Moments like that were the highlights in an otherwise trying and possibly quite useless first day at the school.
Monika doesn’t speak any English, which is good for my Spanish.
But it makes it a little difficult when it comes to grasping exactly what the children are allowed and not allowed to do.
There was a slightly dicey moment when the pupils were re-grouping after a break and Monika was in the yard rounding up the stragglers.
I was sitting with some children near a pile of jigsaws, when suddenly a tiny hand came from nowhere, grabbed one of the toys and emptied all of the pieces onto the floor.
“No,” I said, almost firmly.
It was like trying to stop a tidal wave.
The children (there’s 25 in total) descended in a feeding frenzy upon my total lack of authority and within minutes each had their own jigsaw, with pieces everywhere.

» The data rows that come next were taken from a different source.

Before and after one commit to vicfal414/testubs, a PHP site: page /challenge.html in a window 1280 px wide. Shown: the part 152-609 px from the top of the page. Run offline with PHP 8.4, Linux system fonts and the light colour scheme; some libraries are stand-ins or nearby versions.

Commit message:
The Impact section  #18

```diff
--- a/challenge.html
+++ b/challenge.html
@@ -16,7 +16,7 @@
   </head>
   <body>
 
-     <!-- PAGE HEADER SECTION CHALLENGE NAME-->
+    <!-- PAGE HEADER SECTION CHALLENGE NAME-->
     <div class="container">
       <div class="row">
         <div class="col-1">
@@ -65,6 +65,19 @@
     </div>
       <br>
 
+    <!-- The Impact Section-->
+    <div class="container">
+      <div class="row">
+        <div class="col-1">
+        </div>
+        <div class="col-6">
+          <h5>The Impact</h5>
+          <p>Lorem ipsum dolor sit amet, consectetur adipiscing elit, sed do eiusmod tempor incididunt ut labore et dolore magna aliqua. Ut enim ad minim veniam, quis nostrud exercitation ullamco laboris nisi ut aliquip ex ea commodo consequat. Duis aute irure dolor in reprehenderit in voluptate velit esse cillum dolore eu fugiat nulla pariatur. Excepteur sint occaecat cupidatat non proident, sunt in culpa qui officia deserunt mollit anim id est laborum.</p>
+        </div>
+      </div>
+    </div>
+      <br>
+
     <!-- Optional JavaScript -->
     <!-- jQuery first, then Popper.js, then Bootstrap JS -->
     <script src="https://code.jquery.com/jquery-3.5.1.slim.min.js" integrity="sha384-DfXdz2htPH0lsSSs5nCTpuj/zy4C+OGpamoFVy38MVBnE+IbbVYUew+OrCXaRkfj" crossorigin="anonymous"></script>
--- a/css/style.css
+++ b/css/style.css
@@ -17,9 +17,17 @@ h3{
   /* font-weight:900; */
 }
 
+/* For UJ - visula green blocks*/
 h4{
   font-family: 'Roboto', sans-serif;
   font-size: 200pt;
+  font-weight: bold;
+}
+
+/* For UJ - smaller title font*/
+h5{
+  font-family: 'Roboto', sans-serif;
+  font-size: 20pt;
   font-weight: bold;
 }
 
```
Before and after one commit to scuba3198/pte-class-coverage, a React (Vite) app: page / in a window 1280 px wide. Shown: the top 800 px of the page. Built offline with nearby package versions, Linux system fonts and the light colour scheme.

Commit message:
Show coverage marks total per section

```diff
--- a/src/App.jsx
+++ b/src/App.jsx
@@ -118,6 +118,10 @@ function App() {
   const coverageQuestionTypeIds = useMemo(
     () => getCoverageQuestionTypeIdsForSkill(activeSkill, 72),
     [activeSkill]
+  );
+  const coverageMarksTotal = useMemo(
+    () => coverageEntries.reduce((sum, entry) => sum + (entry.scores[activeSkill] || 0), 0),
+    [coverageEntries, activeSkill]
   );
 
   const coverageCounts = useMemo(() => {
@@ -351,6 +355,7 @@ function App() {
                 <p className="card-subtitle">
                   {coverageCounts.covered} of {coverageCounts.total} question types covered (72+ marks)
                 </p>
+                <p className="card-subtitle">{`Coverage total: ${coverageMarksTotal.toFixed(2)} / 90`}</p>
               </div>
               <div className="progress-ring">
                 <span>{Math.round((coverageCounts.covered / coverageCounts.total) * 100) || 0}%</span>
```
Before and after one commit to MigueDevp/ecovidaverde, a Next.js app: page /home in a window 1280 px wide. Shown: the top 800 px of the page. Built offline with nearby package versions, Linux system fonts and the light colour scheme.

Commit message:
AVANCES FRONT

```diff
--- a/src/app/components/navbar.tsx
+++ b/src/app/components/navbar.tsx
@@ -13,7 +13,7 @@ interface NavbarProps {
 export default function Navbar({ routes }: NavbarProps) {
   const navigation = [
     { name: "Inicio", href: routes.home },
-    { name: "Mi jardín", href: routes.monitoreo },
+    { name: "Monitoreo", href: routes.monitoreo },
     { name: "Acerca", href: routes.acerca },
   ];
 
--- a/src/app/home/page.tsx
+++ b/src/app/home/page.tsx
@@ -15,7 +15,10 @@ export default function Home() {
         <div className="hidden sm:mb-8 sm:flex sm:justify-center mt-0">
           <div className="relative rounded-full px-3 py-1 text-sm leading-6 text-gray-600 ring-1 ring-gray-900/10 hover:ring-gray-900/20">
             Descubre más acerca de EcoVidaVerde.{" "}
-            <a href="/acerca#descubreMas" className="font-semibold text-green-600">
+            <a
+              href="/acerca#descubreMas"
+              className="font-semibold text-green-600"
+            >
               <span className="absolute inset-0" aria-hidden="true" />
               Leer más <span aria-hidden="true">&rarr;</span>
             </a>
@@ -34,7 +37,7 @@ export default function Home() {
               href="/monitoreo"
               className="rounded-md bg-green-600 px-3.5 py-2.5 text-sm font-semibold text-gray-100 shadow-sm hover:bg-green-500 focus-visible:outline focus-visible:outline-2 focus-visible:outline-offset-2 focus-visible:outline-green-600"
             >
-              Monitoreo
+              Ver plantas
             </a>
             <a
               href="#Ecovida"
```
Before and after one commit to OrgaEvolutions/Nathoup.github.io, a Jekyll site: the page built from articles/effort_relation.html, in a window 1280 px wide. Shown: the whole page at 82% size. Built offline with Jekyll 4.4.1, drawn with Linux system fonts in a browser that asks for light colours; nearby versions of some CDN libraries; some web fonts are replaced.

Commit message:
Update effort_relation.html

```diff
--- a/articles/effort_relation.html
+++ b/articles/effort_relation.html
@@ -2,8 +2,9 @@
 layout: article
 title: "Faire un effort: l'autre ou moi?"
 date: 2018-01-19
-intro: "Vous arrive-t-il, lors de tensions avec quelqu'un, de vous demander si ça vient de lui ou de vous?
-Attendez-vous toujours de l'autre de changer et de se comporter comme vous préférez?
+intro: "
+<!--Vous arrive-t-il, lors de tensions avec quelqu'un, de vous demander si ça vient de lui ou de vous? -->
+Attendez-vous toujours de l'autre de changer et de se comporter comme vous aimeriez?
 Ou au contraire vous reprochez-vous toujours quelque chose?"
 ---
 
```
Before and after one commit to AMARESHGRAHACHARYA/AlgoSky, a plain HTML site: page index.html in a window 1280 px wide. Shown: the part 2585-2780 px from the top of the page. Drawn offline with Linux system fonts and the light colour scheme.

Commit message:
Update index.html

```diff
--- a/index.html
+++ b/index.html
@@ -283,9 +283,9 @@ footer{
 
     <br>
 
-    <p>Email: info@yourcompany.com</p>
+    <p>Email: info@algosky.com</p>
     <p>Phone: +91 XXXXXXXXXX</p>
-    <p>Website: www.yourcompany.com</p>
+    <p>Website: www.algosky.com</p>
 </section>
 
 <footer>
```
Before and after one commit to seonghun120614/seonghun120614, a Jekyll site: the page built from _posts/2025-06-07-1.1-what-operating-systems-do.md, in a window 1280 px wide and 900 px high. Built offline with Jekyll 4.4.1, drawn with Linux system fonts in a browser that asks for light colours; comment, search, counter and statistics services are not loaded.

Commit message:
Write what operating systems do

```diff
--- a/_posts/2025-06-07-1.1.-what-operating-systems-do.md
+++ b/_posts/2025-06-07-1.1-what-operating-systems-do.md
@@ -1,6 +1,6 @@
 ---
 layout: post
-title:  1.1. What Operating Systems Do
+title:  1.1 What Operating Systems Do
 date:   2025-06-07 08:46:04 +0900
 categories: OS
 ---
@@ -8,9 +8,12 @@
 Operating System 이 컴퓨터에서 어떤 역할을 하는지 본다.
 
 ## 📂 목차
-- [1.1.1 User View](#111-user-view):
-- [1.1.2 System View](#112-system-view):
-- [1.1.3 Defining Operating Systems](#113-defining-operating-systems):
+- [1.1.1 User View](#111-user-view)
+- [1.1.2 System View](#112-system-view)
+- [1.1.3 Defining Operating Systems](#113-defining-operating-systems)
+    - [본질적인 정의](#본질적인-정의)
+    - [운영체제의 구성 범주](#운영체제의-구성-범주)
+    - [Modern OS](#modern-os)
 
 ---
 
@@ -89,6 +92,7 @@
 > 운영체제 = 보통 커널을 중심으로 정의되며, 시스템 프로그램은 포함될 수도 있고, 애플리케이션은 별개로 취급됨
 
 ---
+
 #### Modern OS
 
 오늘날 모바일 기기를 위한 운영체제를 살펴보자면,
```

I looked up at the returning Monika, who shook her head and gave me a smile tinged with pity.
We did jigsaws for the next half an hour.
Now, I know I am a reasonably authorative person. I can be equally firm and persuasive about ensuring certain outcomes, when absolutely necessary.
Therefore, I’m blaming the language.
When I told the kids what to do in Spanish, they just looked at me. When I occasionally (frequently) lapsed into my stroppy and slightly haughty English, they hesitated – if just for a second.
Tonight, with Pippa and Joss’s help, I’m going to learn the following phrases:
“Come here now please,”
“Have you washed your hands?”
“Sit down please,”
“Gabriel, stop that, I said GABRIEL, ARGHHHHHHHHHHHHHH.”
Give the teacher an apple.
And lace it with gin.